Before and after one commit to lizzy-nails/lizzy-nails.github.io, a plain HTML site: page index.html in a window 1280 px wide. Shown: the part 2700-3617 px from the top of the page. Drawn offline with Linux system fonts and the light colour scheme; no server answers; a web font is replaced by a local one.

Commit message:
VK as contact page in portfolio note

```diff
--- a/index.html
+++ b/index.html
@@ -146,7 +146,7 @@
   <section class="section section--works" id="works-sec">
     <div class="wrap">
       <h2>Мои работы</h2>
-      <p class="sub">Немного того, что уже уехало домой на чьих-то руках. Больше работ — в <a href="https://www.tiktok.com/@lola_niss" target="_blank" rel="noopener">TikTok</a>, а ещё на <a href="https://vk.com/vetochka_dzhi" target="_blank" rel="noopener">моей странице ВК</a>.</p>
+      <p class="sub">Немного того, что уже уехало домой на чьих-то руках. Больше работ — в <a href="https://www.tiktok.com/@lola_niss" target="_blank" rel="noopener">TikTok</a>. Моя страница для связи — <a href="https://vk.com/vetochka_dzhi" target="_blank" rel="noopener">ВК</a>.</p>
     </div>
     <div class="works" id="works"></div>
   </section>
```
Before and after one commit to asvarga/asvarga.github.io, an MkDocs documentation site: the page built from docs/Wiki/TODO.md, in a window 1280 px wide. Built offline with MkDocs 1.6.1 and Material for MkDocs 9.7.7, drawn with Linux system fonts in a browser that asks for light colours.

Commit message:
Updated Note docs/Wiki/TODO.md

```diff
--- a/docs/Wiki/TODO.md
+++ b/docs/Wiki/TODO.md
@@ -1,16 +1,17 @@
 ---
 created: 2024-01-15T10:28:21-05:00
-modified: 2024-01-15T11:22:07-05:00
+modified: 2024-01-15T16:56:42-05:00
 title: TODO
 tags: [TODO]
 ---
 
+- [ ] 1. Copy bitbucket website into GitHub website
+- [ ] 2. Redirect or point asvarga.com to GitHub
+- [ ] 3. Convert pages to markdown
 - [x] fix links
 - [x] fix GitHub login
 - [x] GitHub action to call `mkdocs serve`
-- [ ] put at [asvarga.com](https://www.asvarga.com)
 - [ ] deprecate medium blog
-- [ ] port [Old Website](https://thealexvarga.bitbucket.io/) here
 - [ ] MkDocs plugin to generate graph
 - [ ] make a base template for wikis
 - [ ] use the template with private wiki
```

————————

§ **Activity**
Every entry shown above should be written out again without a single difference.

§ **Response area**
Before and after one commit to lizzy-nails/lizzy-nails.github.io, a plain HTML site: page index.html in a window 1280 px wide. Shown: the part 2700-3617 px from the top of the page. Drawn offline with Linux system fonts and the light colour scheme; no server answers; a web font is replaced by a local one.

Commit message:
VK as contact page in portfolio note

```diff
--- a/index.html
+++ b/index.html
@@ -146,7 +146,7 @@
   <section class="section section--works" id="works-sec">
     <div class="wrap">
       <h2>Мои работы</h2>
-      <p class="sub">Немного того, что уже уехало домой на чьих-то руках. Больше работ — в <a href="https://www.tiktok.com/@lola_niss" target="_blank" rel="noopener">TikTok</a>, а ещё на <a href="https://vk.com/vetochka_dzhi" target="_blank" rel="noopener">моей странице ВК</a>.</p>
+      <p class="sub">Немного того, что уже уехало домой на чьих-то руках. Больше работ — в <a href="https://www.tiktok.com/@lola_niss" target="_blank" rel="noopener">TikTok</a>. Моя страница для связи — <a href="https://vk.com/vetochka_dzhi" target="_blank" rel="noopener">ВК</a>.</p>
     </div>
     <div class="works" id="works"></div>
   </section>
```
Before and after one commit to asvarga/asvarga.github.io, an MkDocs documentation site: the page built from docs/Wiki/TODO.md, in a window 1280 px wide. Built offline with MkDocs 1.6.1 and Material for MkDocs 9.7.7, drawn with Linux system fonts in a browser that asks for light colours.

Commit message:
Updated Note docs/Wiki/TODO.md

```diff
--- a/docs/Wiki/TODO.md
+++ b/docs/Wiki/TODO.md
@@ -1,16 +1,17 @@
 ---
 created: 2024-01-15T10:28:21-05:00
-modified: 2024-01-15T11:22:07-05:00
+modified: 2024-01-15T16:56:42-05:00
 title: TODO
 tags: [TODO]
 ---
 
+- [ ] 1. Copy bitbucket website into GitHub website
+- [ ] 2. Redirect or point asvarga.com to GitHub
+- [ ] 3. Convert pages to markdown
 - [x] fix links
 - [x] fix GitHub login
 - [x] GitHub action to call `mkdocs serve`
-- [ ] put at [asvarga.com](https://www.asvarga.com)
 - [ ] deprecate medium blog
-- [ ] port [Old Website](https://thealexvarga.bitbucket.io/) here
 - [ ] MkDocs plugin to generate graph
 - [ ] make a base template for wikis
 - [ ] use the template with private wiki
```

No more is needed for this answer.